--- START ---

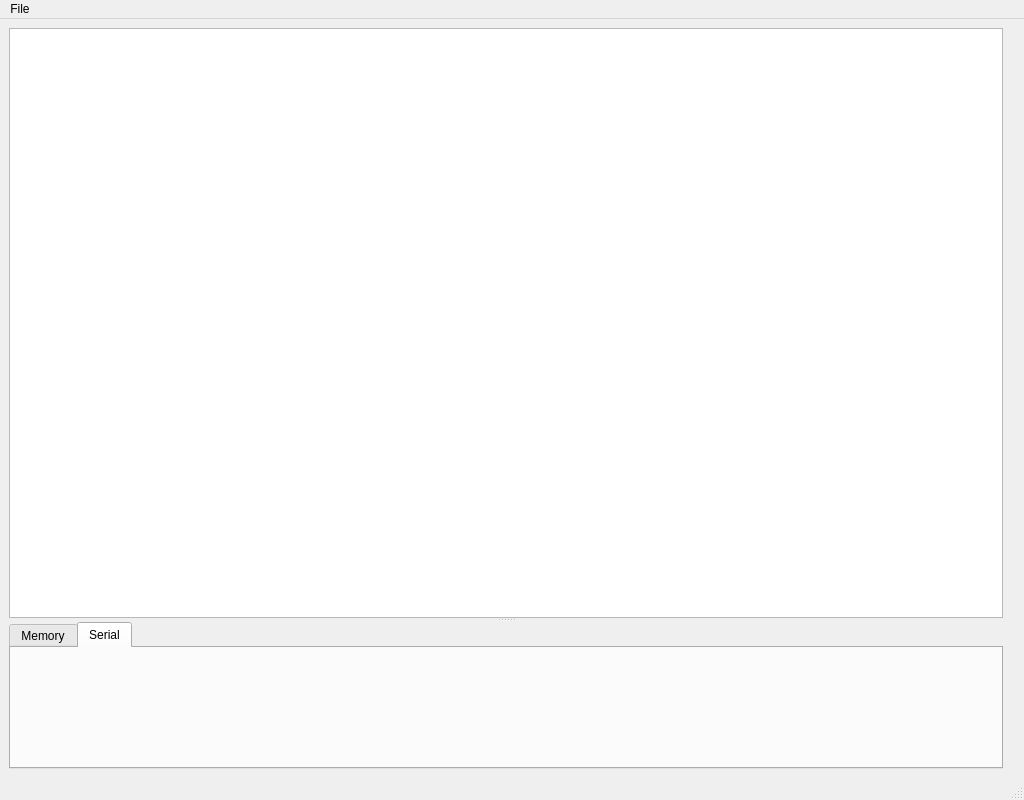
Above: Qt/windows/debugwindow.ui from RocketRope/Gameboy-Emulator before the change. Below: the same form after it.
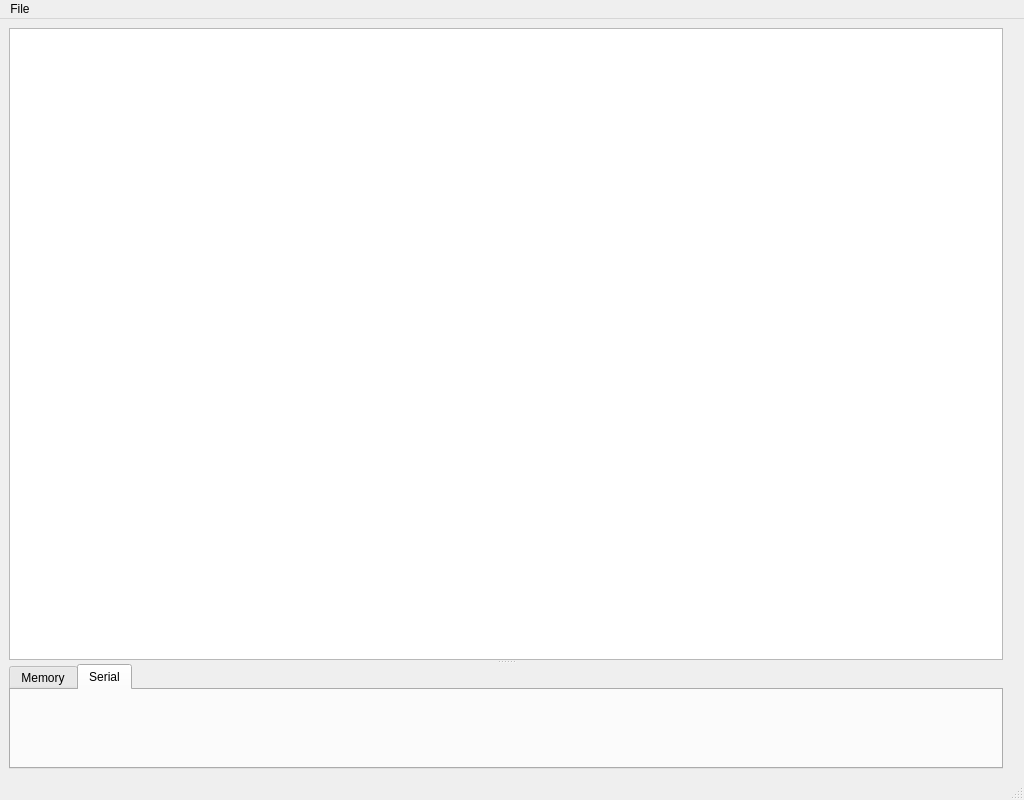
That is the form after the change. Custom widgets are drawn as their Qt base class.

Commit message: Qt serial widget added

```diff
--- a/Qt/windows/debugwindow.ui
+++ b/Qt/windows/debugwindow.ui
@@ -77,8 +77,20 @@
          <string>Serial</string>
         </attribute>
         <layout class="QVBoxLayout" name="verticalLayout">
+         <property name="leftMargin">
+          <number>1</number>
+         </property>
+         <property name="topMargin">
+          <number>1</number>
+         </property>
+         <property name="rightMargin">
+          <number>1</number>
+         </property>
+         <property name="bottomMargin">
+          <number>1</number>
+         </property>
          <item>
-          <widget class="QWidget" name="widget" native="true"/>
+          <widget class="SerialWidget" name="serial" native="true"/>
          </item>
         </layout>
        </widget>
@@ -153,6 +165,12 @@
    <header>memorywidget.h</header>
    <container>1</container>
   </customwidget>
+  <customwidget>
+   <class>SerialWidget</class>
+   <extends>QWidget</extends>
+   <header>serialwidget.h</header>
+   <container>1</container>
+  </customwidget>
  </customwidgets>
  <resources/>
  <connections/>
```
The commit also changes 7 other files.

--- END ---

Exercise prompt |
Return the records above in their entirety, word for word, with the pictures removed.

Solution |
Above: Qt/windows/debugwindow.ui from RocketRope/Gameboy-Emulator before the change. Below: the same form after it.
That is the form after the change. Custom widgets are drawn as their Qt base class.

Commit message: Qt serial widget added

```diff
--- a/Qt/windows/debugwindow.ui
+++ b/Qt/windows/debugwindow.ui
@@ -77,8 +77,20 @@
          <string>Serial</string>
         </attribute>
         <layout class="QVBoxLayout" name="verticalLayout">
+         <property name="leftMargin">
+          <number>1</number>
+         </property>
+         <property name="topMargin">
+          <number>1</number>
+         </property>
+         <property name="rightMargin">
+          <number>1</number>
+         </property>
+         <property name="bottomMargin">
+          <number>1</number>
+         </property>
          <item>
-          <widget class="QWidget" name="widget" native="true"/>
+          <widget class="SerialWidget" name="serial" native="true"/>
          </item>
         </layout>
        </widget>
@@ -153,6 +165,12 @@
    <header>memorywidget.h</header>
    <container>1</container>
   </customwidget>
+  <customwidget>
+   <class>SerialWidget</class>
+   <extends>QWidget</extends>
+   <header>serialwidget.h</header>
+   <container>1</container>
+  </customwidget>
  </customwidgets>
  <resources/>
  <connections/>
```
The commit also changes 7 other files.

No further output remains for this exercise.